## WORK ITEM
Print the entries that appear below, exactly as written and without their pictures.

Start of Block

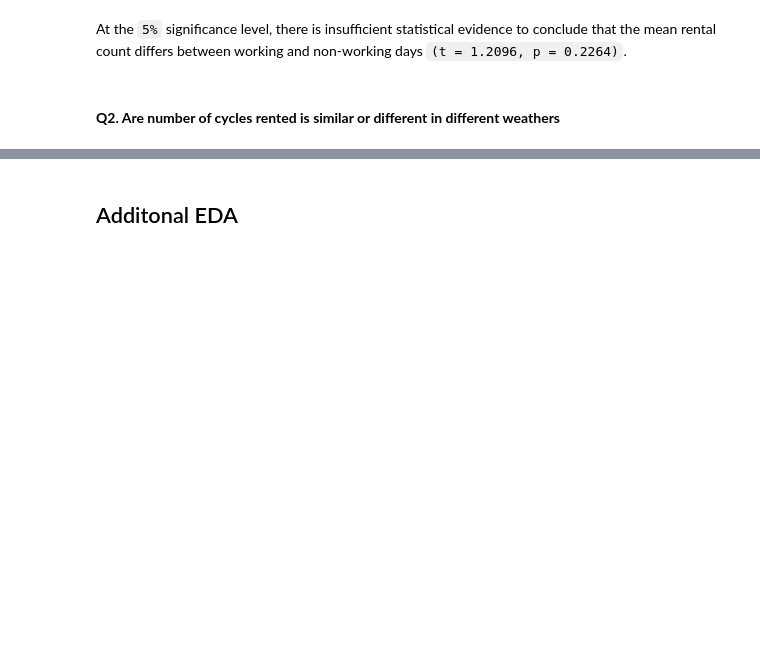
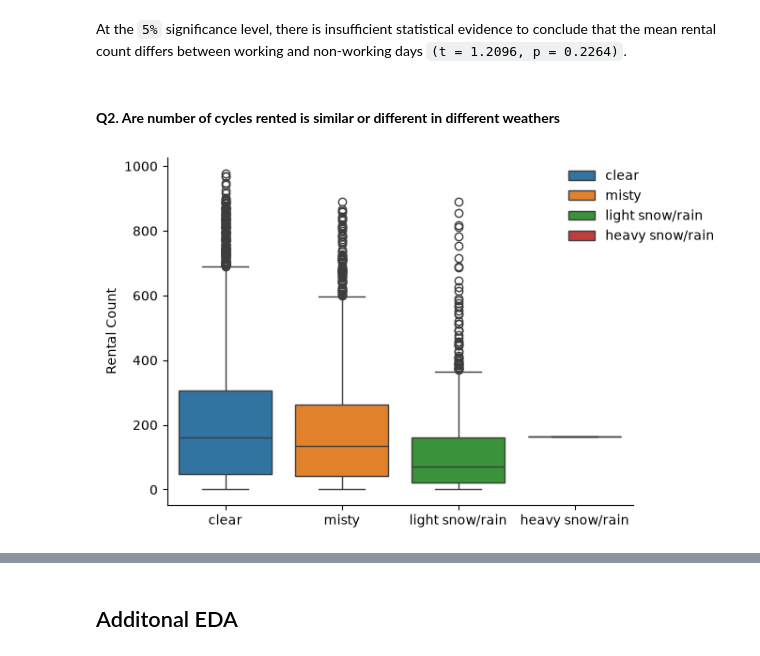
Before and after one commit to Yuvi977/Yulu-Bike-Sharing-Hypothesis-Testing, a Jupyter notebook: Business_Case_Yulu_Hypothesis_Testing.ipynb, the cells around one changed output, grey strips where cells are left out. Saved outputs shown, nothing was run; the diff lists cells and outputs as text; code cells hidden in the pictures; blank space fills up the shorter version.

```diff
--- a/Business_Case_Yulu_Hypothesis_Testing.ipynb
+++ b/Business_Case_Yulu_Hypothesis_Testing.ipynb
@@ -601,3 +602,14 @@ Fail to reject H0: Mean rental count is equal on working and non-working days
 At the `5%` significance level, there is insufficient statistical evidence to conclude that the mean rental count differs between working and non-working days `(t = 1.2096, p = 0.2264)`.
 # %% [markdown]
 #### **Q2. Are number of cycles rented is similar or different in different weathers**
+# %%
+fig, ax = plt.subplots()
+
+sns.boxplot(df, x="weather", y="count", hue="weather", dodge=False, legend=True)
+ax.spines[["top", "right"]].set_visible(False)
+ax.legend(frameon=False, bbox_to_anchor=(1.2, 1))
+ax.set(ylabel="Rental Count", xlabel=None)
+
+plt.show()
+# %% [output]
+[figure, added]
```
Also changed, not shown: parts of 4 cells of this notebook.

End of Block

## TASK ANSWER
Before and after one commit to Yuvi977/Yulu-Bike-Sharing-Hypothesis-Testing, a Jupyter notebook: Business_Case_Yulu_Hypothesis_Testing.ipynb, the cells around one changed output, grey strips where cells are left out. Saved outputs shown, nothing was run; the diff lists cells and outputs as text; code cells hidden in the pictures; blank space fills up the shorter version.

```diff
--- a/Business_Case_Yulu_Hypothesis_Testing.ipynb
+++ b/Business_Case_Yulu_Hypothesis_Testing.ipynb
@@ -601,3 +602,14 @@ Fail to reject H0: Mean rental count is equal on working and non-working days
 At the `5%` significance level, there is insufficient statistical evidence to conclude that the mean rental count differs between working and non-working days `(t = 1.2096, p = 0.2264)`.
 # %% [markdown]
 #### **Q2. Are number of cycles rented is similar or different in different weathers**
+# %%
+fig, ax = plt.subplots()
+
+sns.boxplot(df, x="weather", y="count", hue="weather", dodge=False, legend=True)
+ax.spines[["top", "right"]].set_visible(False)
+ax.legend(frameon=False, bbox_to_anchor=(1.2, 1))
+ax.set(ylabel="Rental Count", xlabel=None)
+
+plt.show()
+# %% [output]
+[figure, added]
```
Also changed, not shown: parts of 4 cells of this notebook.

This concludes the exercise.